“Never doubt that a small group of thoughtful, committed citizens can change the world. Indeed, it is the only thing that ever has.”— Margaret Mead
In 1987, the Food Pantry formed as a 501(c)(3) non-profit organization in response to the emergency food needs of Bastrop County residents. The Food Pantry celebrates its proud as a “Hunger Buster” food support center that responds immediately to individuals and families in a food crisis with a “no-wait, no red-tape” attitude.
It moved from its original location at 1002 Jefferson Street, to its current location at 1201 Pine Street in historic downtown Bastrop in May 1990. In August of that year, the Food Pantry inaugurated its Brown Bag program. In response to the growing needs of the community the Food Pantry opened the Jewell Hodges Support Center on March 3, 1995. The year 2001 ushered in a wave of changes at the Food Pantry. Mrs. Jewell Hodges, a Food Pantry founder who had faithfully served as the Food Pantry’s CEO since the beginning retired; in May 2002, Tresha Sanders-Silva, former prevention education coordinator for the Family Crisis Center, was named as Executive Director. Through her leadership, the Food Pantry continues to uphold its commitment to the community to supply emergency food while providing vital high-quality services to the families and individuals served by the Pantry. Continuing growth—in the numbers needing Food Pantry services and in the range of services promoted the addition of warehouse and office facilities at 806 Fayette Street in 2011. The Fayette Street site serves as the intake center for clients as well.

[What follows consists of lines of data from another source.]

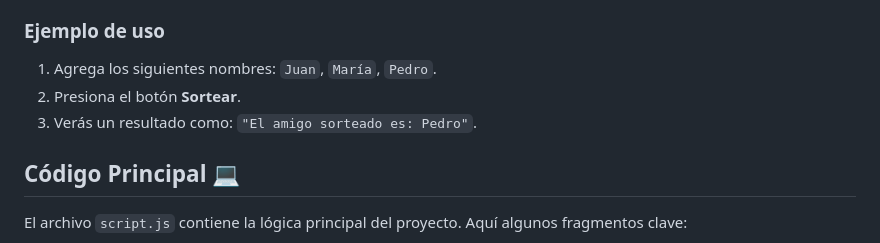
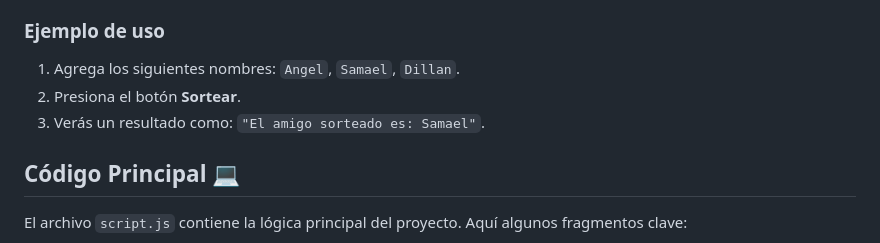
Before and after one commit to Ignacio9401/challenge-amigo-secreto, a Markdown page: README.md, the part around the change printed below. GitHub-like rendering.

```diff
--- a/README.md
+++ b/README.md
@@ -25,9 +25,9 @@ El proyecto consta de los siguientes elementos:
 4. El resultado aparecerá debajo del botón de sorteo.
 
 ### Ejemplo de uso
-1. Agrega los siguientes nombres: `Juan`, `María`, `Pedro`.
+1. Agrega los siguientes nombres: `Angel`, `Samael`, `Dillan`.
 2. Presiona el botón **Sortear**.
-3. Verás un resultado como: `"El amigo sorteado es: Pedro"`.
+3. Verás un resultado como: `"El amigo sorteado es: Samael"`.
 
 ## Código Principal 💻
 El archivo `script.js` contiene la lógica principal del proyecto. Aquí algunos fragmentos clave:
```
Also changed, not shown: other parts of README.md (+12 -7 lines).
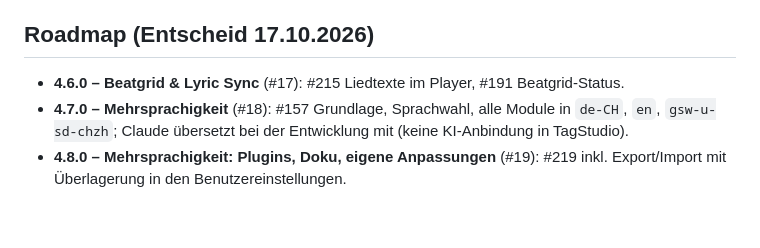
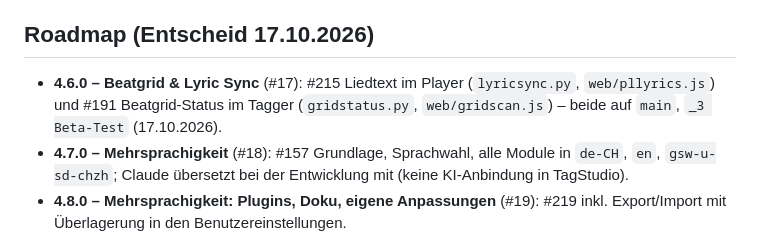
Before and after one commit to MarkusKeller8200/markussxch-tagstudio, a Markdown page: docs/PROJEKTSTAND.md, the part around the change. Drawn GitHub-style; blank space fills up the shorter version.

Commit message:
Übergabe/Projektstand: 4.6.0 im Beta-Test
Co-Authored-By: Claude Opus 5.5 <noreply@anthropic.com>
Claude-Session: https://claude.ai/code/session_018zbCnhV9x9tvUNFQY1zfkd

```diff
--- a/docs/PROJEKTSTAND.md
+++ b/docs/PROJEKTSTAND.md
@@ -145,7 +145,7 @@ Meilensteine können über den **gesicherten [Administrationskanal #190](https:/
 
 ## Roadmap (Entscheid 17.10.2026)
 
-- **4.6.0 – Beatgrid & Lyric Sync** (#17): #215 Liedtexte im Player, #191 Beatgrid-Status.
+- **4.6.0 – Beatgrid & Lyric Sync** (#17): #215 Liedtext im Player (`lyricsync.py`, `web/pllyrics.js`) und #191 Beatgrid-Status im Tagger (`gridstatus.py`, `web/gridscan.js`) – beide auf `main`, `_3 Beta-Test` (17.10.2026).
 - **4.7.0 – Mehrsprachigkeit** (#18): #157 Grundlage, Sprachwahl, alle Module in `de-CH`, `en`, `gsw-u-sd-chzh`; Claude übersetzt bei der Entwicklung mit (keine KI-Anbindung in TagStudio).
 - **4.8.0 – Mehrsprachigkeit: Plugins, Doku, eigene Anpassungen** (#19): #219 inkl. Export/Import mit Überlagerung in den Benutzereinstellungen.
 
```
Also changed, not shown: docs/UEBERGABE.md (+1 -1 lines).
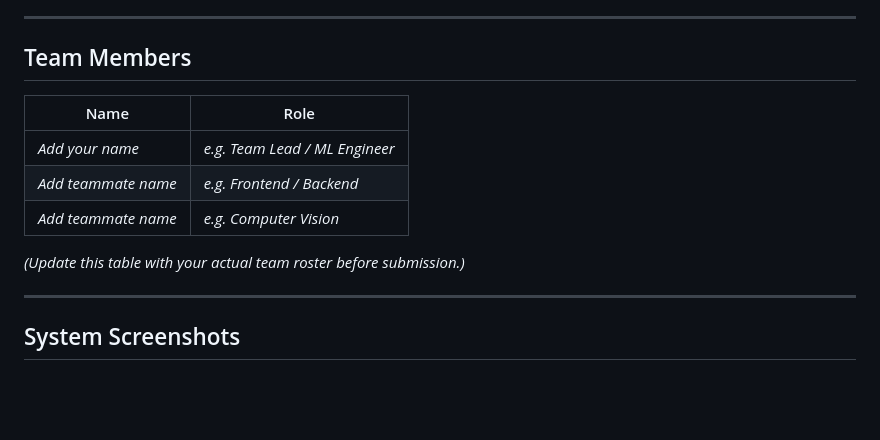
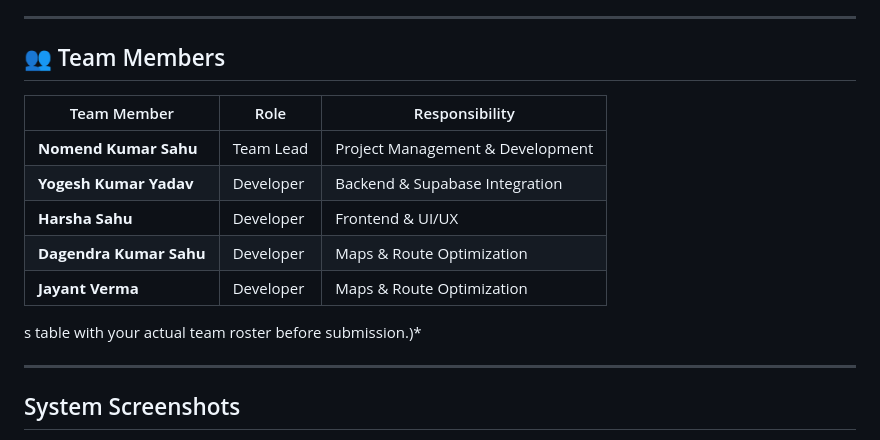
Before and after one commit to saveyagroup-cell/pwmu_dashboard, a Markdown page: README.md, the part around the change. Rendered like a GitHub page; blank space fills up the shorter version.

Commit message:
add member name

```diff
--- a/README.md
+++ b/README.md
@@ -195,15 +195,16 @@ This app is a long-running Flask server with background camera/inference threads
 
 ---
 
-## Team Members
+## 👥 Team Members
 
-| Name | Role |
-|---|---|
-| _Add your name_ | _e.g. Team Lead / ML Engineer_ |
-| _Add teammate name_ | _e.g. Frontend / Backend_ |
-| _Add teammate name_ | _e.g. Computer Vision_ |
-
-*(Update this table with your actual team roster before submission.)*
+| Team Member       | Role      | Responsibility                   |
+| ----------------- | --------- | -------------------------------- |
+| **Nomend Kumar Sahu** | Team Lead | Project Management & Development |
+| **Yogesh Kumar Yadav** | Developer | Backend & Supabase Integration   |
+| **Harsha Sahu** | Developer | Frontend & UI/UX                 |
+| **Dagendra Kumar Sahu** | Developer | Maps & Route Optimization        |
+| **Jayant Verma** | Developer | Maps & Route Optimization        |
+s table with your actual team roster before submission.)*
 
 ---
 
```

The Food Pantry’s Board of Directors (consisting of 5-15 individuals) from the community and an Advisory Council made up of 51 percent low-income residents of Bastrop create the policies for the Food Pantry, which has now grown to become a multi-service agency—committed to providing vital client services, in addition to food. They go beyond food distribution to include services which includes: counseling, advocacy, resource management education and referrals to other local agencies for additional support, such as job training. The Food Pantry runs a tight operation—primarily volunteer-driven with minimal paid staff.